She is in no mood for company, academic or not, and has no time to be around Anthony’s desire for a constant abundance of eating crap like Pop Tarts and waffle fries. But probably out of sheer pity, with Anthony displaying an embarrassingly bad (and sadly, a pretty deadly accurate representation of high school quality) display board, Caroline takes on the board, giving it legitimacy by adding one of her favorite inventions – glitter.
Both Caroline and Anthony start off slowly and awkwardly, with not much in common at any point. He plays basketball, she’s heard of basketball, barely. He likes jazz and John Coltrane, she likes songs about balls of fire. And while he yearns for more tangible kinds of human connection, Caroline has learned to love and confide in her plush turtle, which is named, well, “Turtle.”
The brilliance of Gunderson’s words is in the structure of how she shapes her play. There are so many lovely layers that sit forth, brilliantly revered in the form of Coltrane’s dazzling and groundbreaking jazz album, 1964’s “A Love Supreme.” You can probably say that each moment of their lives in the play represents one of his four suites on the album – acknowledgement, resolution, pursuance and psalm.
While different components of art help tell the story, certainly rap and jazz at the forefront, Whitman’s words come alive beautifully, centered on his epic poem “Song of Myself.”

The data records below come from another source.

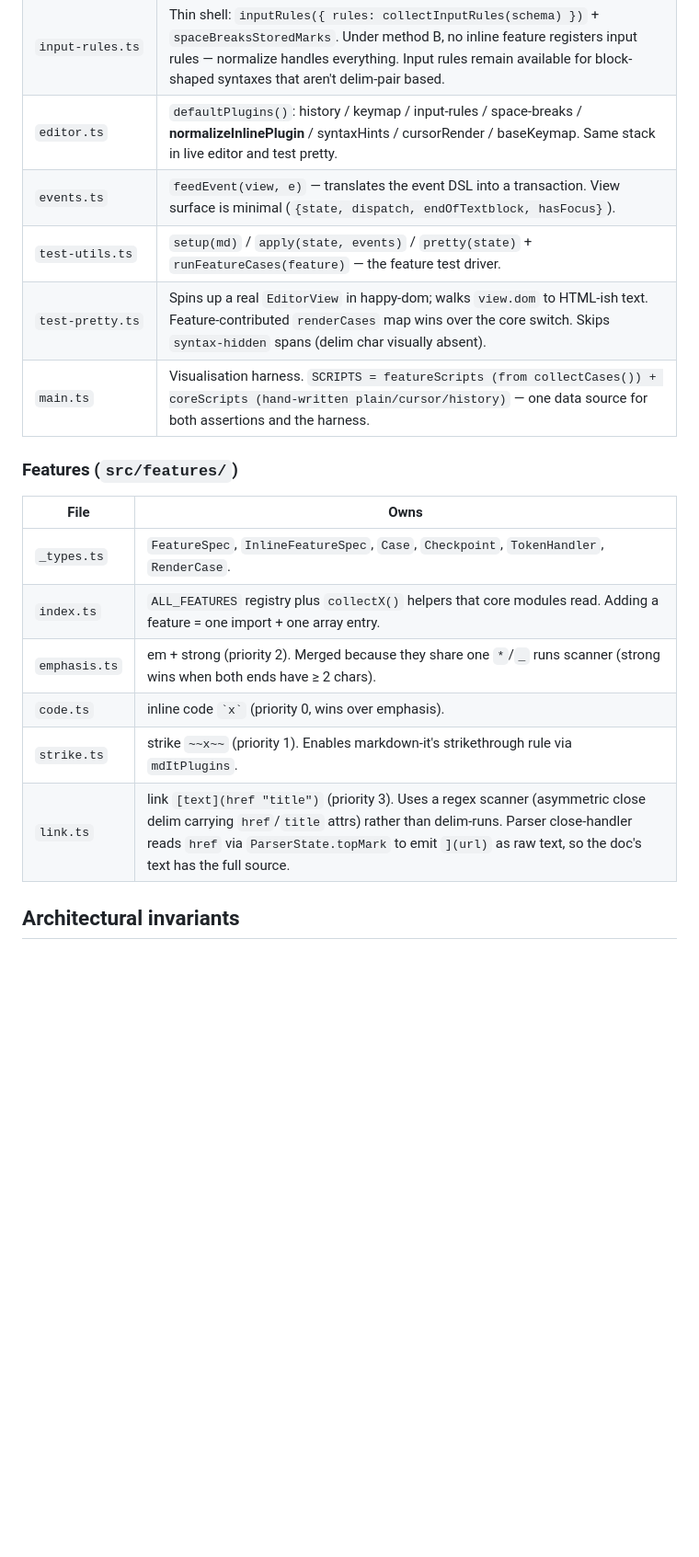
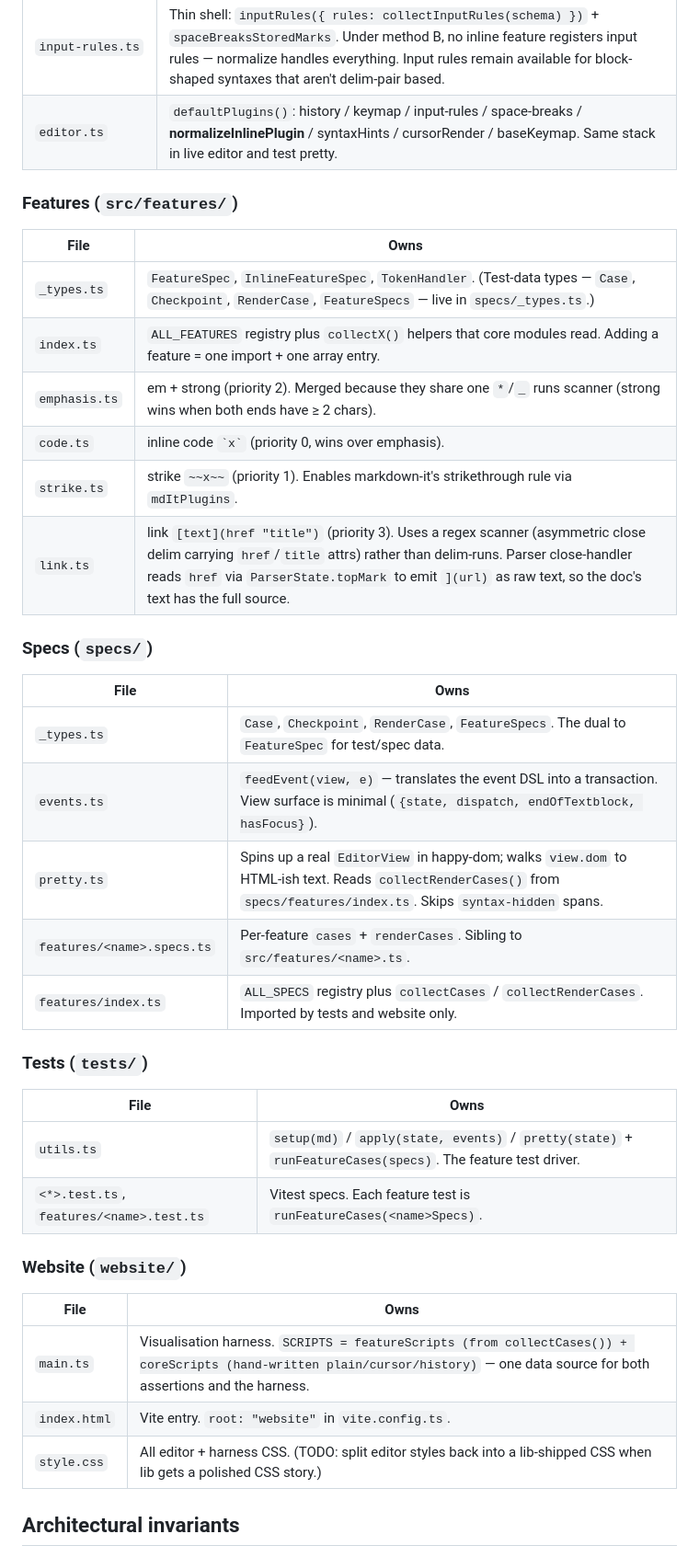
Before and after one commit to Yuyz0112/typora-web, a Markdown page: CLAUDE.md, the part around one of its changes. Shown at 92% size. GitHub-like rendering; blank space fills up the shorter version.

```diff
--- a/CLAUDE.md
+++ b/CLAUDE.md
@@ -36,21 +53,42 @@ view (DOM, built by PM EditorView)
 | `cursor-render.ts` | `cursorRenderPlugin()` — paints the selection as a widget. Empty selection → `<span class="play-caret">`, non-empty → `selection-marker` on both ends. Since gray delims are now inline decorations on real chars, no dynamic `side` juggling. |
 | `input-rules.ts` | Thin shell: `inputRules({ rules: collectInputRules(schema) })` + `spaceBreaksStoredMarks`. Under method B, no inline feature registers input rules — normalize handles everything. Input rules remain available for block-shaped syntaxes that aren't delim-pair based. |
 | `editor.ts` | `defaultPlugins()`: history / keymap / input-rules / space-breaks / **normalizeInlinePlugin** / syntaxHints / cursorRender / baseKeymap. Same stack in live editor and test pretty. |
-| `events.ts` | `feedEvent(view, e)` — translates the event DSL into a transaction. View surface is minimal (`{state, dispatch, endOfTextblock, hasFocus}`). |
-| `test-utils.ts` | `setup(md)` / `apply(state, events)` / `pretty(state)` + `runFeatureCases(feature)` — the feature test driver. |
-| `test-pretty.ts` | Spins up a real `EditorView` in happy-dom; walks `view.dom` to HTML-ish text. Feature-contributed `renderCases` map wins over the core switch. Skips `syntax-hidden` spans (delim char visually absent). |
-| `main.ts` | Visualisation harness. `SCRIPTS = featureScripts (from collectCases()) + coreScripts (hand-written plain/cursor/history)` — one data source for both assertions and the harness. |
 
 ### Features (`src/features/`)
 
 | File | Owns |
 |---|---|
-| `_types.ts` | `FeatureSpec`, `InlineFeatureSpec`, `Case`, `Checkpoint`, `TokenHandler`, `RenderCase`. |
+| `_types.ts` | `FeatureSpec`, `InlineFeatureSpec`, `TokenHandler`. (Test-data types — `Case`, `Checkpoint`, `RenderCase`, `FeatureSpecs` — live in `specs/_types.ts`.) |
 | `index.ts` | `ALL_FEATURES` registry plus `collectX()` helpers that core modules read. Adding a feature = one import + one array entry. |
 | `emphasis.ts` | em + strong (priority 2). Merged because they share one `*`/`_` runs scanner (strong wins when both ends have ≥ 2 chars). |
 | `code.ts` | inline code `` `x` `` (priority 0, wins over emphasis). |
 | `strike.ts` | strike `~~x~~` (priority 1). Enables markdown-it's strikethrough rule via `mdItPlugins`. |
 | `link.ts` | link `[text](href "title")` (priority 3). Uses a regex scanner (asymmetric close delim carrying `href`/`title` attrs) rather than delim-runs. Parser close-handler reads `href` via `ParserState.topMark` to emit `](url)` as raw text, so the doc's text has the full source. |
+
+### Specs (`specs/`)
+
+| File | Owns |
+|---|---|
+| `_types.ts` | `Case`, `Checkpoint`, `RenderCase`, `FeatureSpecs`. The dual to `FeatureSpec` for test/spec data. |
+| `events.ts` | `feedEvent(view, e)` — translates the event DSL into a transaction. View surface is minimal (`{state, dispatch, endOfTextblock, hasFocus}`). |
+| `pretty.ts` | Spins up a real `EditorView` in happy-dom; walks `view.dom` to HTML-ish text. Reads `collectRenderCases()` from `specs/features/index.ts`. Skips `syntax-hidden` spans. |
+| `features/<name>.specs.ts` | Per-feature `cases` + `renderCases`. Sibling to `src/features/<name>.ts`. |
+| `features/index.ts` | `ALL_SPECS` registry plus `collectCases` / `collectRenderCases`. Imported by tests and website only. |
+
+### Tests (`tests/`)
+
+| File | Owns |
+|---|---|
+| `utils.ts` | `setup(md)` / `apply(state, events)` / `pretty(state)` + `runFeatureCases(specs)`. The feature test driver. |
+| `<*>.test.ts`, `features/<name>.test.ts` | Vitest specs. Each feature test is `runFeatureCases(<name>Specs)`. |
+
+### Website (`website/`)
+
+| File | Owns |
+|---|---|
+| `main.ts` | Visualisation harness. `SCRIPTS = featureScripts (from collectCases()) + coreScripts (hand-written plain/cursor/history)` — one data source for both assertions and the harness. |
+| `index.html` | Vite entry. `root: "website"` in `vite.config.ts`. |
+| `style.css` | All editor + harness CSS. (TODO: split editor styles back into a lib-shipped CSS when lib gets a polished CSS story.) |
 
 ## Architectural invariants
 
```
Also changed, not shown: other parts of CLAUDE.md (+19 -2 lines).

Director Noëlle GM Gibbs crafts a lovely story in the way it is paced. So many moments were filled with deafening silence or sharp urgencies. What could have strengthened was in various moments of discovery. Some of these discoveries, namely little hints that showed the relationships evolution felt forced and inorganic early on, but leveled out nicely towards the end. Other moments, namely when Morales delivers a piece describing the end of his basketball game should be played with greater discoveries and stronger personal connections. Bigger and more organic truths need to come forth.
Despite some of those shortcomings, Gibbs set both Morales and Deltoro on a great path of deep connections. Both actors engaged in some extraordinary timing. Because this is a play of strong, individual moments, each actor took turns listening with empathy and ultimately, a growing trust, building towards some of the most powerful moments in the play.
City Lights productions are often a treat because of the work of set designer Ron Gasparinetti and sound designer George Psarras, with their work raging towards the pathos-driven denouement in this production. Nick Kumamoto’s lighting design was vastly understated, yet very effective in its subtlety.
While there were only two characters on stage, it could be argued that Whitman’s poetry is the third character. His words penetrated so many moments, and the arguments that both Caroline and Anthony engaged in about the poem had plenty of depth.
Caroline’s thesis is that end of Whitman’s poem is the most effective, yet Anthony disagrees. Caroline is eloquent, Anthony is youthful and ideal, and ultimately, some of the most powerful of Whitman’s words came alive so beautifully with a perfect mix of both of their perspectives. In the end, both Anthony and Caroline saw their arcs move through space with strength, with passion, and with purpose:
You will hardly know who I am or what I mean,
But I shall be good health to you nevertheless,
And filter and fibre your blood.
Failing to fetch me at first keep encouraged,
Missing me one place search another,
I stop somewhere waiting for you.
WHAT TO KNOW IF YOU GO
City Lights Theater Company presents “I and You”
Written by Lauren Gunderson
Directed by Noëlle GM Gibbs
The Word: Despite some moments that need more truth, the play is beautifully crafted and strongly performed by two young, savvy actors.
Stars: 4.5 out of 5
Running time: 90 minutes, no intermission
Through June 19th
City Lights Theater
529 S. Second St., San Jose, CA
Tickets range from $15 – $34
For tickets, call (408) 295-4200 or visit www.cltc.org